By Chris Gillock

The LIBOR scandal and the push for transparency has created an opening for a new interbank lending enterprise.  The American Financial Exchange (AFX) was three years in development and opened for business earlier this week.  The Chicago Board Options Exchange is backing the new short-term lending platform, and the enterprise is the brainchild of  Richard Sandor, the financial futures innovator that launched the Chicago Climate Exchange (the carbon credits trading marketplace) in 2003 .  Sandor is serving as CEO of the new company.  ASX will increase standardization and transparency, while lowering transaction costs, in the interbank lending market.  ASX provides banks with an alternative to the Fed Funds market.  It is possible that the new exchange will eventually serve commercial paper issuers as well as banks.  In addition, ASX will attempt to establish a new benchmark interest rate, “Ameribor,” using proprietary methodology based on weekly auctions.  Since the LIBOR benchmark has been tarnished due to rate manipulation by major banks, Ameribor might succeed in displacing the old standard.

Here is an article from today’s American Banker about the first day of ASX trading:

CBOE-Backed Loan Market for Banks Begins Trading

Kristin Broughton

December 15, 2015

By Kristin BroughtonDecember 15, 2015

An interbank loan market that was created for small and regional banks has begun operations, recording $15 million in transactions on its first day.

The short-term loan market — known as the American Financial Exchange, or AFX — is designed as an alternative to the federal funds market, according to the Chicago Board Options Exchange.

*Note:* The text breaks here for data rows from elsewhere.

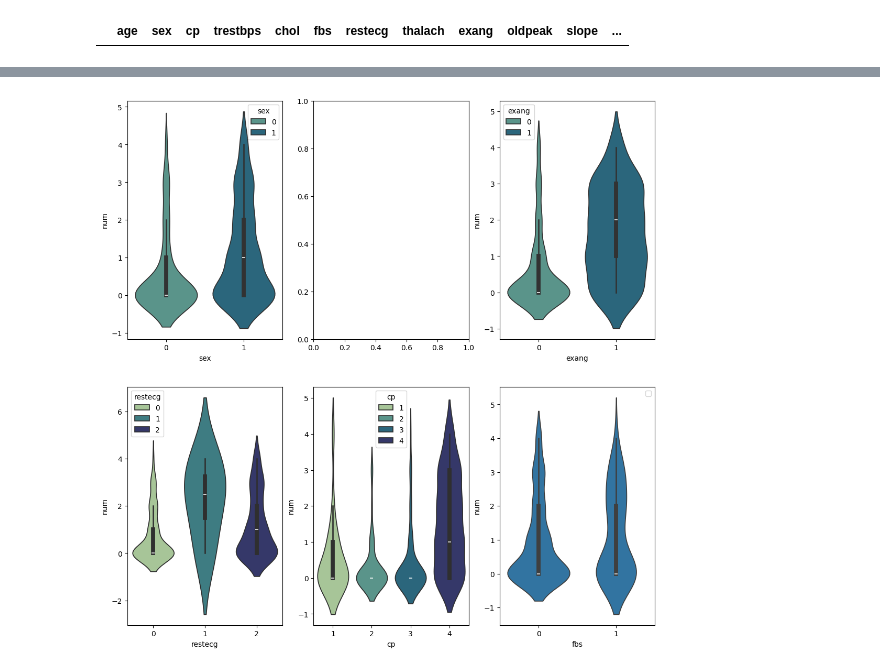
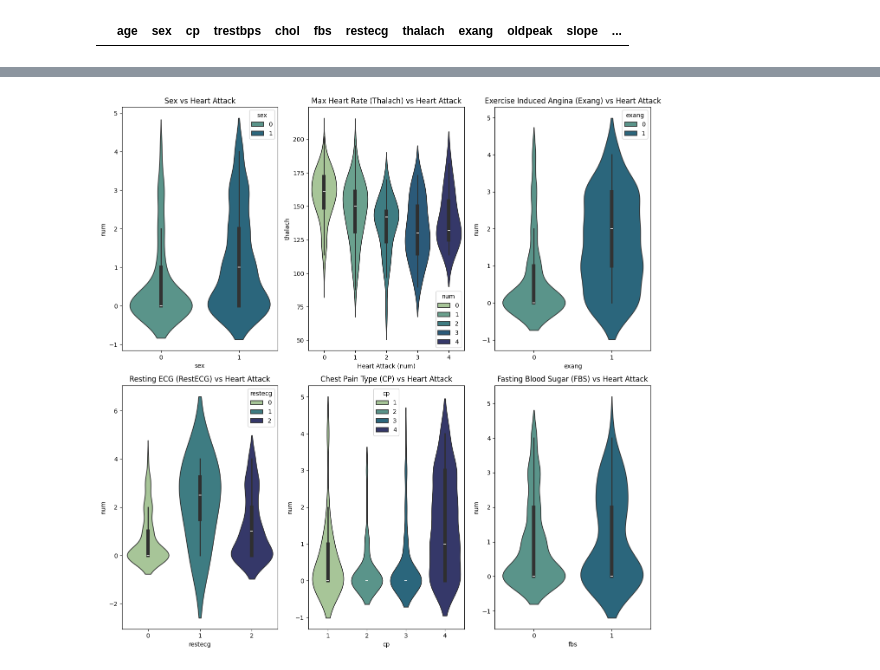
Before and after one commit to PyFenix/heart_disease_risk_prediction, a Jupyter notebook: notebooks/1.EDA-lq.ipynb, the cells around one changed output, grey strips where cells are left out. Cells and saved outputs as stored; diff of their text form; code cells hidden in the pictures.

```diff
--- a/notebooks/1.EDA-lq.ipynb
+++ b/notebooks/1.EDA-lq.ipynb
@@ -435,21 +328,39 @@ heart_df
 # %%
-plt.figure(figsize=(13,13))
-plt.subplot(2,3,1)
-sns.violinplot(x = 'sex', y = 'num', data = heart_df, hue='sex',palette='crest')
-plt.subplot(2,3,2)
-# sns.violinplot(x = 'thalach', y = 'num', data = heart_df, hue='thalach',palette='crest')
-plt.subplot(2,3,3)
-sns.violinplot(x = 'exang', y = 'num', data = heart_df, hue='exang',palette='crest')
+plt.figure(figsize=(13, 13))
 
-plt.subplot(2,3,4)
-sns.violinplot(x = 'restecg', y = 'num', data = heart_df, hue='restecg',palette='crest')
-plt.subplot(2,3,5)
-sns.violinplot(x = 'cp', y = 'num', data = heart_df, hue='cp',palette='crest')
-# plt.xticks(fontsize=9, rotation=45)
-plt.subplot(2,3,6)
-sns.violinplot(x = 'fbs', y = 'num', data = heart_df)
-plt.legend()
+# Plot 1: Sex vs Num
+plt.subplot(2, 3, 1)
+sns.violinplot(x='sex', y='num', data=heart_df, hue='sex', palette='crest')
+plt.title('Sex vs Heart Attack')
 
+# Plot 2: Thalach vs Num (updated)
+plt.subplot(2, 3, 2)
+sns.violinplot(x='num', y='thalach', data=heart_df, hue='num', palette='crest')
+plt.title('Max Heart Rate (Thalach) vs Heart Attack')
+plt.xlabel('Heart Attack (num)')
+
+# Plot 3: Exang vs Num
+plt.subplot(2, 3, 3)
+sns.violinplot(x='exang', y='num', data=heart_df, hue='exang', palette='crest')
+plt.title('Exercise Induced Angina (Exang) vs Heart Attack')
+
+# Plot 4: RestECG vs Num
+plt.subplot(2, 3, 4)
+sns.violinplot(x='restecg', y='num', data=heart_df, hue='restecg', palette='crest')
+plt.title('Resting ECG (RestECG) vs Heart Attack')
+
+# Plot 5: CP vs Num
+plt.subplot(2, 3, 5)
+sns.violinplot(x='cp', y='num', data=heart_df, hue='cp', palette='crest')
+plt.title('Chest Pain Type (CP) vs Heart Attack')
+
+# Plot 6: FBS vs Num
+plt.subplot(2, 3, 6)
+sns.violinplot(x='fbs', y='num', data=heart_df, hue='fbs', palette='crest', legend=False)
+plt.title('Fasting Blood Sugar (FBS) vs Heart Attack')
+
+# Adjust layout
+plt.tight_layout()
 plt.show()
 # %% [output]
-[figure, old version]
+[figure, new version]
```
Also changed, not shown: parts of 32 cells of this notebook, 6 other files.
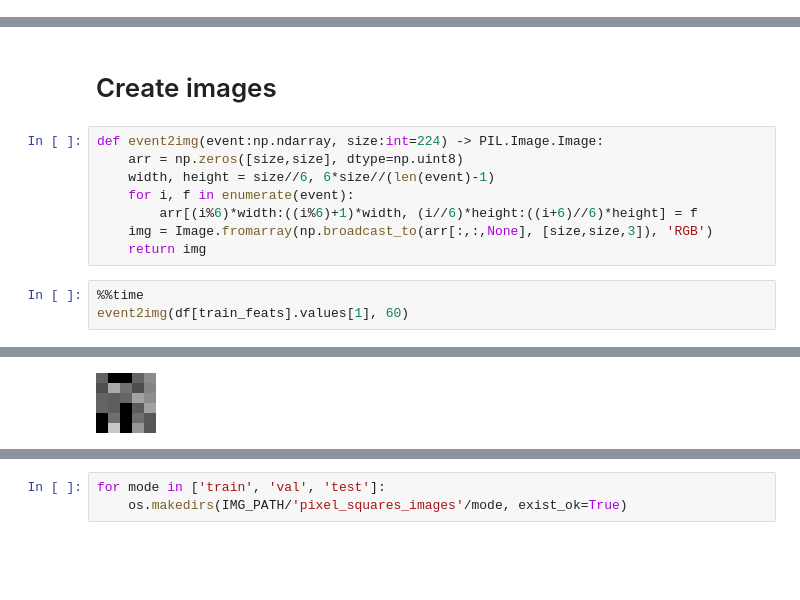
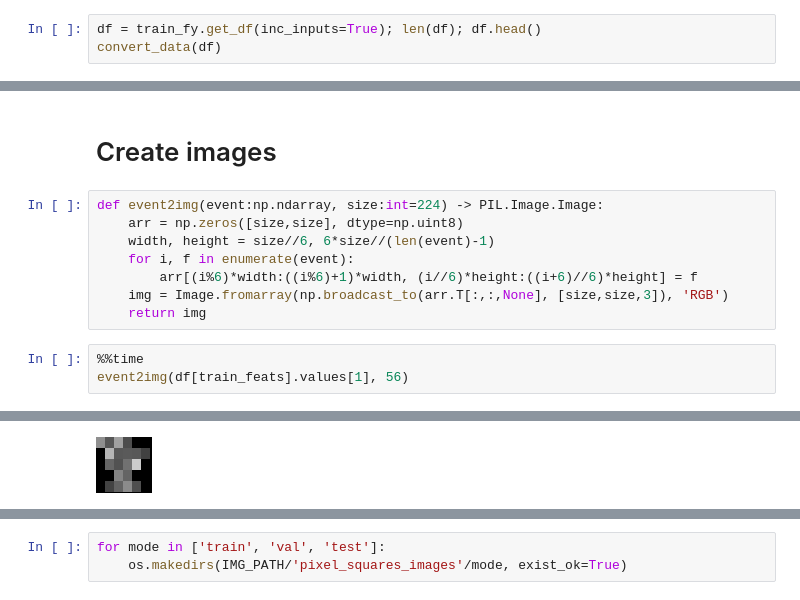
Before and after one commit to GilesStrong/SuperTML_HiggsML_Test, a Jupyter notebook: notebooks/image_formatter_pixels-squares.ipynb, the cells around one changed output, grey strips where cells are left out. Cells and saved outputs as stored; diff of their text form; blank space fills up the shorter version.

```diff
--- a/notebooks/image_formatter_pixels-squares.ipynb
+++ b/notebooks/image_formatter_pixels-squares.ipynb
@@ -77,0 +76,3 @@ convert_data(df)
+# %%
+df = train_fy.get_df(inc_inputs=True); len(df); df.head()
+convert_data(df)
@@ -100,9 +103,9 @@ def event2img(event:np.ndarray, size:int=224) -> PIL.Image.Image:
     width, height = size//6, 6*size//(len(event)-1)
     for i, f in enumerate(event):
         arr[(i%6)*width:((i%6)+1)*width, (i//6)*height:((i+6)//6)*height] = f
-    img = Image.fromarray(np.broadcast_to(arr[:,:,None], [size,size,3]), 'RGB')
+    img = Image.fromarray(np.broadcast_to(arr.T[:,:,None], [size,size,3]), 'RGB')
     return img
 # %%
 %%time
-event2img(df[train_feats].values[1], 60)
+event2img(df[train_feats].values[1], 56)
 # %% [output]
@@ -111 +114 @@ Wall time: 7.12 ms
-[figure, old version]
+[figure, new version]
```
Also changed, not shown: parts of 10 cells of this notebook, 12 other files.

The CBOE unveiled plans for web-based platform this fall.

The first transaction — for a $5 million overnight, unsecured loan with a rate of 27 basis points — was made by the $28 billion-asset Frost Bank in San Antonio and the $27 billion-asset Associated Bank in Green Bay, Wis., the CBOE said.

Several additional banks also began trading, including the $16 billion-asset Arvest Bank in Fayetteville, Ark.; the $12 billion-asset Old National Bank in Evansville, Ind.; the $11 billion-asset MB Financial in Chicago; the $5 billion-asset ServisFirst Bank in Birmingham, Ala.; and the $4 billion-asset Brookline Bank in Brookline, Mass.

The CBOE did not provide details about the total number of banks that have signed up for the AFX.

In the coming weeks, the AFX will begin offering a 30-day, unsecured loans, according to the release.

Initial plans for the AFX included the creation of an interest-rate benchmark based on weekly transactions. The benchmark could serve as an alternative toLibor, which has attracted widespread criticism since the 2012 rate-fixing scandal.